Jason Riley reports on the continuing struggles of Tom Cotton’s challenge to incumbent Sen. Mark Pryor in Arkansas’ Senate race:

For most of this year, the Senate race in Arkansas between incumbent Democrat Mark Pryor and GOP Rep. Tom Cotton has been neck and neck. But three polls since April 1 have shown Mr. Pryor with a double-digit lead.

The report notes that Pryor is managing to win the support of a third of the voters that disapprove of Obama, so he isn’t weighed down as much by Obama’s unpopularity in the state as Republicans assumed he would be. Cotton has run a shaky campaign, and in the last poll his unfavorability is slightly higher than his favorability. Dana Milbank notes that Cotton has been stressing his military service in his campaign ads, but this doesn’t seem to have helped him very much. It cannot help Cotton that he seems to be identified with Washington and with Congress specifically, and his hawkish foreign policy views are bound to make him less appealing at a time when most Americans are rejecting interventionist arguments.

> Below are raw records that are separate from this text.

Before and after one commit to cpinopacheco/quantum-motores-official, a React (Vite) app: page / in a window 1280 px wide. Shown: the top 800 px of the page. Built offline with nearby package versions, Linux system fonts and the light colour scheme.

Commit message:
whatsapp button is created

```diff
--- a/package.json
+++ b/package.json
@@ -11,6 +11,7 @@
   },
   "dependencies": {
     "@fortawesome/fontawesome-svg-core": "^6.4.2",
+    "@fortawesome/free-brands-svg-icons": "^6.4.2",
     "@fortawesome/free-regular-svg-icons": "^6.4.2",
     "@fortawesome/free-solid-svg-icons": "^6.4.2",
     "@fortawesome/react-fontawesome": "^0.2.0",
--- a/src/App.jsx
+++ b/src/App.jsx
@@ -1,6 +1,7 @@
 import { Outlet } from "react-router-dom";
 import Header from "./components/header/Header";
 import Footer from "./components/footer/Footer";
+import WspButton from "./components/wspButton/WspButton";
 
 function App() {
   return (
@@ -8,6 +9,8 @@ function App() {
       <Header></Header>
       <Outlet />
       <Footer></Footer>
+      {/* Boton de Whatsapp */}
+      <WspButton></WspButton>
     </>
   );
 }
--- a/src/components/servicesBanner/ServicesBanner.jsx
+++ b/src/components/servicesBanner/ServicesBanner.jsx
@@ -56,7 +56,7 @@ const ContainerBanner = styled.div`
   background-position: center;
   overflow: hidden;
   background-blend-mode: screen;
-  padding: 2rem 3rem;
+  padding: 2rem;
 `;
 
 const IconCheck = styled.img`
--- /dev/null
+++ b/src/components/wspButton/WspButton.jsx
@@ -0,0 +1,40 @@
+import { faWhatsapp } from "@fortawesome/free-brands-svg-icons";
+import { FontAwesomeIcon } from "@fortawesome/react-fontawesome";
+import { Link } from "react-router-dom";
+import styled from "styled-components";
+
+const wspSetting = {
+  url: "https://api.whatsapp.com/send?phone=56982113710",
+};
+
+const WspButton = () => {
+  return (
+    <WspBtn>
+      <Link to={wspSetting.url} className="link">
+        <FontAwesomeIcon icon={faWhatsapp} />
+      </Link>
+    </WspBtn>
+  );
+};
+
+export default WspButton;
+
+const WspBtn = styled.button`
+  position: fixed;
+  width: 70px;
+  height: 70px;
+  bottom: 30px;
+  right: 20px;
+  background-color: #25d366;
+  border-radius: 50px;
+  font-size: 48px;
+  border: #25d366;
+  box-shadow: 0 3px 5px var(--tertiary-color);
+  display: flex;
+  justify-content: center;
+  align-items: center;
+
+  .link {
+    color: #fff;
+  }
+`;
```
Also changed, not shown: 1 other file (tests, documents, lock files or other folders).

Cotton was touted as one of the best of the GOP’s Senate recruits this cycle, and Pryor was considered to be extremely vulnerable. If Republicans can’t pick up a Senate seat in a midterm election year in a state where Obama is overwhelmingly disliked, it seems unlikely that they will gain control of the Senate. It also suggests that the party is struggling even in parts of the country in which it ought to be thriving, and it should serve as a warning that even relatively strong candidates aren’t able to compete when they are promoting deeply unpopular policies.